Adult video game players report playing with
In December 2021, OnePoll surveyed 2,000 adult video game players. They found that the average player has made five new online friendships through playing video games over the previous 18 months, and 43% had dated someone they met through online gaming.
Razorfish conducted research early this year on Gen Z video gamers. Their study found that Gen Z spends nearly twice as much time playing video games as they do hanging out with their friends in person. Gen Z is between the ages of 10 and 25 - half are children and half are adults.
Gen Z reported these positive relationship statements about their gaming:
Two-thirds of Gen Z report that their social interactions in a video game are just as meaningful as those in real life. One-fifth say the gaming social interactions are more meaningful than in real life. That means three-quarters of Gen Z rate video game interactions at least as meaningful as in real life.
Academic research on video game players has found that group players gain social benefits, as they obtain higher social status and social capital than with solo play.
The increased time adults spend playing with others, and the social engagement it results in can easily replace the need for socialization at out-of-home leisure venues. In 2019, adults age 20+ only spent an average of 6 minutes a day attending entertainment and cultural venues. If social video game play results in just one less minute on average attending those out-of-home venues, that would reduce the market potential by one-fifth
To be competitive with the appeal entertainment and social experiences video games now offer players, location-based entertainment centers (LBEs) need to raise the fidelity of the out-of-home experiences they offer. That is precisely what many of the newer competitive socializing LBEs are doing, offering a high fidelity social experience - competitive social games combined with the highly social sharing of quality food and drinks while playing.

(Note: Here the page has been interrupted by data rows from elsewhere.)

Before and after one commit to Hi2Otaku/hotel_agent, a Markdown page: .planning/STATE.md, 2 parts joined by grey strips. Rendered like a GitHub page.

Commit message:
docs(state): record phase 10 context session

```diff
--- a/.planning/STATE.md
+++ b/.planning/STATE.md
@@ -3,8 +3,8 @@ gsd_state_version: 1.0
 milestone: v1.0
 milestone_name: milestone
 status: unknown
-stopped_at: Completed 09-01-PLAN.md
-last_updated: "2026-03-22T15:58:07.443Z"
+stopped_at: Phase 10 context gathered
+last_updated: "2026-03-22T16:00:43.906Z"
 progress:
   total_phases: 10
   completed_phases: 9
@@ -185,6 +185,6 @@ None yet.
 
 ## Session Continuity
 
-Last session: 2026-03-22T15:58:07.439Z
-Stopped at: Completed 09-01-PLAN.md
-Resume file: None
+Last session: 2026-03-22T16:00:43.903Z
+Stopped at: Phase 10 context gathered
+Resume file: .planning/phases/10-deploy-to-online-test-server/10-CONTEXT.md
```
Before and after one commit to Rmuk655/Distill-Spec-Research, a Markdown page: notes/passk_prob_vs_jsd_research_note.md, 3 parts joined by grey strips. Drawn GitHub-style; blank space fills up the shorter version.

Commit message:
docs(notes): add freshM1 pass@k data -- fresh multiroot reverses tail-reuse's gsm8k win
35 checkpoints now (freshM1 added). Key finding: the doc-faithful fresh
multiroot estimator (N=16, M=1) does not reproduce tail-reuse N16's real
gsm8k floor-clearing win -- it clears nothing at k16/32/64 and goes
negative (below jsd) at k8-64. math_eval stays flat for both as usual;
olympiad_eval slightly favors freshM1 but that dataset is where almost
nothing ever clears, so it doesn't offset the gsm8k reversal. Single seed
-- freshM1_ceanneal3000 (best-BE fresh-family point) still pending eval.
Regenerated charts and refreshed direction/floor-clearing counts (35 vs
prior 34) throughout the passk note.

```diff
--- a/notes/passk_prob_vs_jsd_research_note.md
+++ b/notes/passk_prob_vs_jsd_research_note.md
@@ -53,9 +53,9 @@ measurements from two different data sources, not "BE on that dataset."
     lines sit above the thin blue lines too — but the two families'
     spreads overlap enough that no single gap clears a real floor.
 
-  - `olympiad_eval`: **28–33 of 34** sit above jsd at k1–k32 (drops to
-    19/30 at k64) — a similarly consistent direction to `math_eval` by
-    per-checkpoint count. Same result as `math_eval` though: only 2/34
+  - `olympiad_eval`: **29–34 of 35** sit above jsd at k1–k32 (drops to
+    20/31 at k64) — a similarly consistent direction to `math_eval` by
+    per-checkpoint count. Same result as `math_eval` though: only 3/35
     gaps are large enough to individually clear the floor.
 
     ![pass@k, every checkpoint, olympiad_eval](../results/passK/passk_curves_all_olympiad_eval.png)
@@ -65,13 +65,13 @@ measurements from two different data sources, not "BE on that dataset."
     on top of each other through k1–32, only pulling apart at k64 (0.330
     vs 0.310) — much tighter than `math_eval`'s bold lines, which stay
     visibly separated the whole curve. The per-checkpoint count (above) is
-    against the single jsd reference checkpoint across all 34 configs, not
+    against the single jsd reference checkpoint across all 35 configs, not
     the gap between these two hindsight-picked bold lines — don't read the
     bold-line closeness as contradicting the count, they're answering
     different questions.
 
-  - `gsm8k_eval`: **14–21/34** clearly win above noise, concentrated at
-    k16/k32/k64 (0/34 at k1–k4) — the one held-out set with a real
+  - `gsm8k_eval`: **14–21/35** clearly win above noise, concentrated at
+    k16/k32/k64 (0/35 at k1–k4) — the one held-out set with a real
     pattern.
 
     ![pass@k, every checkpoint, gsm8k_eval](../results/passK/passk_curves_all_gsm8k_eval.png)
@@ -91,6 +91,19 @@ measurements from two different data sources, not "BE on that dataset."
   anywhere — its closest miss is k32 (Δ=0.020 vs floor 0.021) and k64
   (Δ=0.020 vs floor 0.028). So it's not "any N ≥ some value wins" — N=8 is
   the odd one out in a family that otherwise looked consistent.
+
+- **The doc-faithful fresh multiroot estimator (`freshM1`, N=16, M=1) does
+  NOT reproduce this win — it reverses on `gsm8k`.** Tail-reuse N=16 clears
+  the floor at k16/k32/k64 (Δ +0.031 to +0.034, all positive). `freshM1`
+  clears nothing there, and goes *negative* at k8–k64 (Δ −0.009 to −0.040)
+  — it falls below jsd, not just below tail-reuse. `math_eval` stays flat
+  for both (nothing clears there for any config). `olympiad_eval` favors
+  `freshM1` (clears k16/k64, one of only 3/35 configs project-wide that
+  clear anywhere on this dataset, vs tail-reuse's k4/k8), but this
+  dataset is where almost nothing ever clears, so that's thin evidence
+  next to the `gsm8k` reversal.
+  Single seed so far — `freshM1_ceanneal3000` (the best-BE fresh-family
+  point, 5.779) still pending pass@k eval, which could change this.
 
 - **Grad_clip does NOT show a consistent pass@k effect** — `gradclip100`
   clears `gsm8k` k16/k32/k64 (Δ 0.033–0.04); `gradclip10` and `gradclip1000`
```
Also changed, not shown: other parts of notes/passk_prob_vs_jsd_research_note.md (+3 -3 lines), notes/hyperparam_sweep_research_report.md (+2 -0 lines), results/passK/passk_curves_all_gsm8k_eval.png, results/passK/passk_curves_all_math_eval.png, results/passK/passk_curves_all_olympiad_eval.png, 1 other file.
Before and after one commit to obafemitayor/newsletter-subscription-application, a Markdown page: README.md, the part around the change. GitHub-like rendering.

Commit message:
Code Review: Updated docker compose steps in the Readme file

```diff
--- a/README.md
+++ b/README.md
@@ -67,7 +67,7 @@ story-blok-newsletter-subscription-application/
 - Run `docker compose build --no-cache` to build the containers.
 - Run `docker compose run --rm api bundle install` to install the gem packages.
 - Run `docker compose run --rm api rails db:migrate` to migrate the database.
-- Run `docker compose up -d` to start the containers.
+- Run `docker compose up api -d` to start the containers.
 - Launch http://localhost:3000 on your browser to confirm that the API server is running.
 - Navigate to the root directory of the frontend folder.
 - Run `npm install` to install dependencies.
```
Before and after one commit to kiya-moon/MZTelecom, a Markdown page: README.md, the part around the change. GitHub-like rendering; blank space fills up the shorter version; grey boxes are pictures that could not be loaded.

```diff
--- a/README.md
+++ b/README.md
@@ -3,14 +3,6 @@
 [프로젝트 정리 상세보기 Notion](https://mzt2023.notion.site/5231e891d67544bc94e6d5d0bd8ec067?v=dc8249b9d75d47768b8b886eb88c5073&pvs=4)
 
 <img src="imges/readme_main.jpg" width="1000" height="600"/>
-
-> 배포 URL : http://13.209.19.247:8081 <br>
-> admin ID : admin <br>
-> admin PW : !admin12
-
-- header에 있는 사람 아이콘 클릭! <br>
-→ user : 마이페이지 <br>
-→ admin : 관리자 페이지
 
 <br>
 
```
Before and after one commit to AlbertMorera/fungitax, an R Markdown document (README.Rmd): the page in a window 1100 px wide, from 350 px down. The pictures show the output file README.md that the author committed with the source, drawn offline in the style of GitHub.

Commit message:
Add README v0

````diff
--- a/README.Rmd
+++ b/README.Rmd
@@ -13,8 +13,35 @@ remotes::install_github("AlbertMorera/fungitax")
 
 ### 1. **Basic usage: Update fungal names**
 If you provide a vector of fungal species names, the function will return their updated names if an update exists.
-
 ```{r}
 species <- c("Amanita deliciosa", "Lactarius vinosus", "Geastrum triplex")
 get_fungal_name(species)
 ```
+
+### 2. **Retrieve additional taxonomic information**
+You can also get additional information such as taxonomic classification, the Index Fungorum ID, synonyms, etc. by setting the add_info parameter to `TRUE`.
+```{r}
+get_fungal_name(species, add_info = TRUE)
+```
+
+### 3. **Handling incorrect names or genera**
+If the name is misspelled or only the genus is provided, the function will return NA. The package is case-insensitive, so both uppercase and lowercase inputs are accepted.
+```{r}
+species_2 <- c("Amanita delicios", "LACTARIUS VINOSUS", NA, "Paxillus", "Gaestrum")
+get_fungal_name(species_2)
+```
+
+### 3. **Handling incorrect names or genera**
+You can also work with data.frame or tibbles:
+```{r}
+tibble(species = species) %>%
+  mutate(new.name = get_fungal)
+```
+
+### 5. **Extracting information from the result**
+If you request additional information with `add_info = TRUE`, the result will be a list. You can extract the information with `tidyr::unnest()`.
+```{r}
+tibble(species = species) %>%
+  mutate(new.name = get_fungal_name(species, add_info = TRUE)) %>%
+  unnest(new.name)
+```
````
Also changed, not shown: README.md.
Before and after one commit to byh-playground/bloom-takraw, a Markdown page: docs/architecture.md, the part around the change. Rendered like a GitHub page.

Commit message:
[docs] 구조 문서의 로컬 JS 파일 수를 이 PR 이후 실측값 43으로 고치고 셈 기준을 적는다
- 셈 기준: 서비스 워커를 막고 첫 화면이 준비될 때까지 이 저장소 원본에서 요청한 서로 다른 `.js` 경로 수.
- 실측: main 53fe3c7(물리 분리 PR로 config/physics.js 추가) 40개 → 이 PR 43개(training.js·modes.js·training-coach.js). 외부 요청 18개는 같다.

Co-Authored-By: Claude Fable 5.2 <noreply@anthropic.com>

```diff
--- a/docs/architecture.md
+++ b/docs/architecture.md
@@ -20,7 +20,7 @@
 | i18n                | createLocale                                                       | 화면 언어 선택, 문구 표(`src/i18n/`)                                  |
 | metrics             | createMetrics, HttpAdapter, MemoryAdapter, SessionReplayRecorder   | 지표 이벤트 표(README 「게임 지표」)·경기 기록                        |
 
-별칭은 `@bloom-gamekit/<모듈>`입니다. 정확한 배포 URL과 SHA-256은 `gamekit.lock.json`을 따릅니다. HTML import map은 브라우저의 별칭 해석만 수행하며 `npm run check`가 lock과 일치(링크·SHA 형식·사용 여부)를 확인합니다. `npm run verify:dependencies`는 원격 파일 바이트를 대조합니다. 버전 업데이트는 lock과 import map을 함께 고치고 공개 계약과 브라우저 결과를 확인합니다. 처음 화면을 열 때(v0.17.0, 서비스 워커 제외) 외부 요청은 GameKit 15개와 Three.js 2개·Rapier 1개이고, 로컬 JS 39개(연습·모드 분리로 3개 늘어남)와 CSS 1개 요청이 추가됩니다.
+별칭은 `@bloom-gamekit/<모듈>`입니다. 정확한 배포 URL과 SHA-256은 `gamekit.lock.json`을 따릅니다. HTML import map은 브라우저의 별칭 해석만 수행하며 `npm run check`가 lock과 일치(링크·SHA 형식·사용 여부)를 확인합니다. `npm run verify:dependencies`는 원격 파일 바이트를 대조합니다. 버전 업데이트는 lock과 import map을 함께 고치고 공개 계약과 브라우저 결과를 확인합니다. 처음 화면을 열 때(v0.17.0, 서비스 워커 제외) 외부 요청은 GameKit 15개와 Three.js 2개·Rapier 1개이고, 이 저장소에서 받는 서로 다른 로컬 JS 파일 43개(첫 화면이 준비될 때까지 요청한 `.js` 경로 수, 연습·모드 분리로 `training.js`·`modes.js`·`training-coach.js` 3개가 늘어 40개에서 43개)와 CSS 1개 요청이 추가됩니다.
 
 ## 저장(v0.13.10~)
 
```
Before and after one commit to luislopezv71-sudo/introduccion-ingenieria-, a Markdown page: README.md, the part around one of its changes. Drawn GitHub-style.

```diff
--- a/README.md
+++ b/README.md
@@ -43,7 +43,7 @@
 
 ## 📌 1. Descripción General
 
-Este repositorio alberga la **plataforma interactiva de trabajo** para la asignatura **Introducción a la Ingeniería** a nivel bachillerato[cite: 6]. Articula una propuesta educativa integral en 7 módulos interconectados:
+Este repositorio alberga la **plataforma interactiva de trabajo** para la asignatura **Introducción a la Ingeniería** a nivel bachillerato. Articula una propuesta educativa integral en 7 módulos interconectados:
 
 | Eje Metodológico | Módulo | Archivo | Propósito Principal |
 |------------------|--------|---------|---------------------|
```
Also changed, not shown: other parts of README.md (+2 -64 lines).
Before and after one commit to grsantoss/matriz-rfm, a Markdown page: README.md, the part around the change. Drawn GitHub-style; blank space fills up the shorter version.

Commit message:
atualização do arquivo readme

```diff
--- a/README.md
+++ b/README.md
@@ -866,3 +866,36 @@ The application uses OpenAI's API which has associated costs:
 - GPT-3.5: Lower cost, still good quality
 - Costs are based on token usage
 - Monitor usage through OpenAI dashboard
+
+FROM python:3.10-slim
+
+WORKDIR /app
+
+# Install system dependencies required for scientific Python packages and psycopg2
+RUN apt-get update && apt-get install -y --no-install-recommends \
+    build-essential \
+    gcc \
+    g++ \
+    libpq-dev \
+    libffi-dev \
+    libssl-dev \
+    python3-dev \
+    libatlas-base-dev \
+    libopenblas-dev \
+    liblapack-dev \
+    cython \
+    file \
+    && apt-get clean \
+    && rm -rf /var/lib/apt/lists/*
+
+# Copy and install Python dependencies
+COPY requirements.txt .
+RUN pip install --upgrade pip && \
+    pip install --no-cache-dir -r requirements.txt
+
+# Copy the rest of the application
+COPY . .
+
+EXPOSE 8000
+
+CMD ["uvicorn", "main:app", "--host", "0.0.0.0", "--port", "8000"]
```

*The ESA's 2022 consumer survey was conducted using an online methodology. A 15-minute questionnaire was completed by a representative sample of 4,011 U.S. consumers ages 18 and older in February 2022 (margin of error +/- 2%).